The Life and Visions of the Real St. Patrick
While millions around the world celebrate St. Patrick's Day every March 17, the sad fact is that Patrick has never been canonized by the Catholic Church and is a saint in name only.
As writer Ken Concannon stated: "There was no formal canonization process in the Church during its first millennium. In the early years of the Church the title saint was bestowed first upon martyrs, and then upon individuals recognized by tradition as being exceptionally holy during their lifetimes.
“Consequently these Irish saints, including St. Patrick, were never actually formally canonized — save one. The exception was Fergal, also known as St. Virgil of Salzburg, an 8th-century missionary scholar who was officially canonized in 1233 by Pope Gregory IX. Virgil is one of only four Irish saints to be canonized by Rome.
Patrick was the first major figure to reject slavery. His genius was bringing together the old pagan traditions and the new religion together in harmony in Ireland in the 5th century.
One legend has it that Patrick taught using the shamrock, an important symbol that links the trinity with the "Triple Goddesses" of pre-Christian Ireland: Brigid, Ériu, and the Morrigan. Though not much is known about real St. Patrick and his life, he did write two letters which outline his travels and recount some of his experiences. He was born in the early fifth century Cumbia, a region of Roman Britain. His father was a deacon and his grandfather, a priest. When Patrick was about sixteen, he was captured by Celtic pagans and carried off to slavery in Ireland.
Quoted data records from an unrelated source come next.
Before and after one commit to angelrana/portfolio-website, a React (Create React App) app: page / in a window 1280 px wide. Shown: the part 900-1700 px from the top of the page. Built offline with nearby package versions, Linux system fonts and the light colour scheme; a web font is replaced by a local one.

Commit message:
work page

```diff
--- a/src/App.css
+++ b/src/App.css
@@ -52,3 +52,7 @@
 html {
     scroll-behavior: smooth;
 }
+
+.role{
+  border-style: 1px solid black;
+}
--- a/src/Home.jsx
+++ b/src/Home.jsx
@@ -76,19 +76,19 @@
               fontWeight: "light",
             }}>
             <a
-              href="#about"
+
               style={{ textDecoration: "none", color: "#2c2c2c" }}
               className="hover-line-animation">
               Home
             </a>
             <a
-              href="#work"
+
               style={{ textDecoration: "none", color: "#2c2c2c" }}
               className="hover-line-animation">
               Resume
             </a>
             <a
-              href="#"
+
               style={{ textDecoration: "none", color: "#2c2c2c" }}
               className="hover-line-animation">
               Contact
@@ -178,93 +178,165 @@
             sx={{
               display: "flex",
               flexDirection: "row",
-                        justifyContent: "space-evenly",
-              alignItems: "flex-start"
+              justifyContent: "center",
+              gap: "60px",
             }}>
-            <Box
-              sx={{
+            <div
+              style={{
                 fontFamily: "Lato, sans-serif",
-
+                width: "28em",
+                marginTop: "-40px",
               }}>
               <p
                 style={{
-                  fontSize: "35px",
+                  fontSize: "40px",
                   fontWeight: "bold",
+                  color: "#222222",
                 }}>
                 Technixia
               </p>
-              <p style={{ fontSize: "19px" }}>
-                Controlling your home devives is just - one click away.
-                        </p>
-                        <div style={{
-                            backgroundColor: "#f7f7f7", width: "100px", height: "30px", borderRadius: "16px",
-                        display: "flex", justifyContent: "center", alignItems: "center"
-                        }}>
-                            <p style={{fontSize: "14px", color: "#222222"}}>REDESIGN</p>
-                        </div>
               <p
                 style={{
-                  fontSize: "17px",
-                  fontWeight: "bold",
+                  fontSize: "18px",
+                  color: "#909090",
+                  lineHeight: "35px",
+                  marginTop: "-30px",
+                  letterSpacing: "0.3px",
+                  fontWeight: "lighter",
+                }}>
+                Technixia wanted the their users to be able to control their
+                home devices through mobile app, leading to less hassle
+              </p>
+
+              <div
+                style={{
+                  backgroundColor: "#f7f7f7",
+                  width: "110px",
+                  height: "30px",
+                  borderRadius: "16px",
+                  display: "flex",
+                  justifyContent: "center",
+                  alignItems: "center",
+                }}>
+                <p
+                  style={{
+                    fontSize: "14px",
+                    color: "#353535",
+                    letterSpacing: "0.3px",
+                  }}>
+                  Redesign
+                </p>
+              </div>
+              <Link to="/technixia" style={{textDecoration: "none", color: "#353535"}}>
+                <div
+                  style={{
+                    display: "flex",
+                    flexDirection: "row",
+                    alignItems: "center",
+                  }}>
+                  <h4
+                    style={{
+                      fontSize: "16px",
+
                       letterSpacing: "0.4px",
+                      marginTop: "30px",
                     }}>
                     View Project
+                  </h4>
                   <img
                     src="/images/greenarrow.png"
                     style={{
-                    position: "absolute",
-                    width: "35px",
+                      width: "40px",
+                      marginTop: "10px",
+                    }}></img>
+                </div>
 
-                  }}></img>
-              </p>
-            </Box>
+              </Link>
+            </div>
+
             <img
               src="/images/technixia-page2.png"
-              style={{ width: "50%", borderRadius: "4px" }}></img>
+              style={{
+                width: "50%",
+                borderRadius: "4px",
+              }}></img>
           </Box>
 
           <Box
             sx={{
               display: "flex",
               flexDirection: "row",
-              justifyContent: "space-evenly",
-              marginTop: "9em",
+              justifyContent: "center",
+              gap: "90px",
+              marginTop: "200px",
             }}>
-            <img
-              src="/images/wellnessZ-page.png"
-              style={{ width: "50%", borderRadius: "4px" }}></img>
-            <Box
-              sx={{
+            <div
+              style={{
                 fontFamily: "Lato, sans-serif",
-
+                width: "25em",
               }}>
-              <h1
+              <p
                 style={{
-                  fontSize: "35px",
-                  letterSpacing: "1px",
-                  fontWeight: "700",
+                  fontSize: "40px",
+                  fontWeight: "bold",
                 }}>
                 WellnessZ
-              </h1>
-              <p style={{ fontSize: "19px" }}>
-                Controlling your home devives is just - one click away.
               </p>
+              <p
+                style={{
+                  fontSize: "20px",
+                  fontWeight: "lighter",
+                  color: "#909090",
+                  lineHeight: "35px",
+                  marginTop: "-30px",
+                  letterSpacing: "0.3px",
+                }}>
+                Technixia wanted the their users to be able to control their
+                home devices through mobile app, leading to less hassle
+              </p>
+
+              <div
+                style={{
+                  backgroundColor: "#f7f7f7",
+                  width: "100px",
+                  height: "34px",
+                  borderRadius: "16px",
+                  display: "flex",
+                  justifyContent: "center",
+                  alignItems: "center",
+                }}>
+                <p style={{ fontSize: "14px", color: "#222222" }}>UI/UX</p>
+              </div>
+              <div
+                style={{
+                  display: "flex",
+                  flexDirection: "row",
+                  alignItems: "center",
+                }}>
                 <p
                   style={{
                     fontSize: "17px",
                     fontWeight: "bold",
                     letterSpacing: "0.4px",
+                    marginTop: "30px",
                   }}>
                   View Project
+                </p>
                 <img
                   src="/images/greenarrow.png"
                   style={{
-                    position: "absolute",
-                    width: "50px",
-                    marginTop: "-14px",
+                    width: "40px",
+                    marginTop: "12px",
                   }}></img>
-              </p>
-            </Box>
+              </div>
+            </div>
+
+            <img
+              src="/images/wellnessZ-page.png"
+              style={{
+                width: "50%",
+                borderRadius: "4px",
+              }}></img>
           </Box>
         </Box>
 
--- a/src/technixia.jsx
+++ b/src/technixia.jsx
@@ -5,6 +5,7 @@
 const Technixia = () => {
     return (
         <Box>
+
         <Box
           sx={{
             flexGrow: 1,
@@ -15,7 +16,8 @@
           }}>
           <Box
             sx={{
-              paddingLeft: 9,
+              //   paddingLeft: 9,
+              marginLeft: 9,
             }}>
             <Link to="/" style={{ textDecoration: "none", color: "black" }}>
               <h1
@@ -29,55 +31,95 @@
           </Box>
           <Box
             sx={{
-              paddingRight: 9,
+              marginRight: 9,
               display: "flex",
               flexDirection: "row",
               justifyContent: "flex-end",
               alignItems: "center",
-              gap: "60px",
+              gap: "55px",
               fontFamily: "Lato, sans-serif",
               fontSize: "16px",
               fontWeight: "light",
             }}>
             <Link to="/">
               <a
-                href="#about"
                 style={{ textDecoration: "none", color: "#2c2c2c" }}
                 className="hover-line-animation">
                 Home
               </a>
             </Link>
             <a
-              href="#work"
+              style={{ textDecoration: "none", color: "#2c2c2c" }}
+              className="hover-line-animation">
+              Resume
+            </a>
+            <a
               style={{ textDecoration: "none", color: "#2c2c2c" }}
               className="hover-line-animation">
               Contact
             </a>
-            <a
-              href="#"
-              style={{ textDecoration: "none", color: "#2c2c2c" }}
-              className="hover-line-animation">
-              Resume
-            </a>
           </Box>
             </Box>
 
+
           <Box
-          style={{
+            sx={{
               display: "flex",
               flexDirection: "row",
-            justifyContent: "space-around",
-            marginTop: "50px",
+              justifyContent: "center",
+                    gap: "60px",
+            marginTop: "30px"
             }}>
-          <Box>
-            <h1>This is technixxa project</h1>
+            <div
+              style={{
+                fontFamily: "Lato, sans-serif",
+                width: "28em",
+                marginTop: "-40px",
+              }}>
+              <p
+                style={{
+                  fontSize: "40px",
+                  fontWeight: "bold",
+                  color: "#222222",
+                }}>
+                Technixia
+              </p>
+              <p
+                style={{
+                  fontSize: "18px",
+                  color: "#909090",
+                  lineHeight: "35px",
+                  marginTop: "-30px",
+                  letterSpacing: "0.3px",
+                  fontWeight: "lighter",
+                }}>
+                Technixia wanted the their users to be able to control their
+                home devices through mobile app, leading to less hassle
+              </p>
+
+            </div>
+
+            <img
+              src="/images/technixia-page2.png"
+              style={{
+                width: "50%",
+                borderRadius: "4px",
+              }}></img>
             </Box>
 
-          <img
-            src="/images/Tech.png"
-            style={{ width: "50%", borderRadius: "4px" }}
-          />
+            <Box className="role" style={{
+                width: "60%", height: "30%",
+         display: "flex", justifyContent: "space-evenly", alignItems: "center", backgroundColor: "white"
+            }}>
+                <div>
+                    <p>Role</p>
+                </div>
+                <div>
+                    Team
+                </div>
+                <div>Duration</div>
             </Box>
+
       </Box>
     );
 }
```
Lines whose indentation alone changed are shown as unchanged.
He writes that during his years of captivity, he prayed daily and his faith grew strong. After six years, he heard a voice telling him that he was soon to go home and that a ship was waiting for him. He fled his master, traveled to a port two hundred miles away, found a ship and journeyed home to his family in Britain. He was now in his early twenties, and he became a cleric.
A few years later, Patrick had another fateful calling. In his own words, he recounts the vision: I saw a man coming, as it were from Ireland. His name was Victoricus, and he carried many letters, and he gave me one of them. I read the heading: "The Voice of the Irish". As I began the letter, I imagined in that moment that I heard the voice of those very people who were near the wood of Foclut, which is beside the western sea—and they cried out, as with one voice:
"We appeal to you, holy servant boy, to come and walk among us." 
Patrick returned to Ireland and did not have an easy time. As a foreigner, he lacked the customary protections of kings and clans. Though he baptized thousands of people, ordained priests who would lead Christian communities and even converted sons of kings, he was also robbed, beaten and put in chains. Much of one of his letters, the Declaration, concerns charges made against him by other Christians at a trail. He writes that he returned gifts from a wealthy woman, and did not receive payment from ordinations and baptisms.
We can infer from this document that he was accused of using his religion for personal gain. There are many layers of stories of St. Patrick, gleaned from other written accounts customary of saints. One legend has it that he taught using the shamrock, an important symbol that links the trinity with the "Triple Goddesses" of pre-Christian Ireland: Brigid, Ériu, and the Morrigan.
Just for your information, Patrick mentions nothing in his letters about chasing all the snakes away. According to naturalists, there have never been snakes in Ireland, just as there are no snakes in New Zealand or Greenland. This is simply because snakes are not good swimmers. Patrick died either in 460 or 492. In any case, by the seventh century, Patrick’s activities were legendary and he was considered the patron saint of Ireland.
Today, St. Patrick’s Day is observed on the date of his death, March 17th. It is honored as both a cultural, folkloric holiday by anyone who is Irish or loves the Irish and green beer. Yet it is also considered a holy day, a liturgical holiday by the dioceses of Ireland who view Patrick’s life as an inspiration.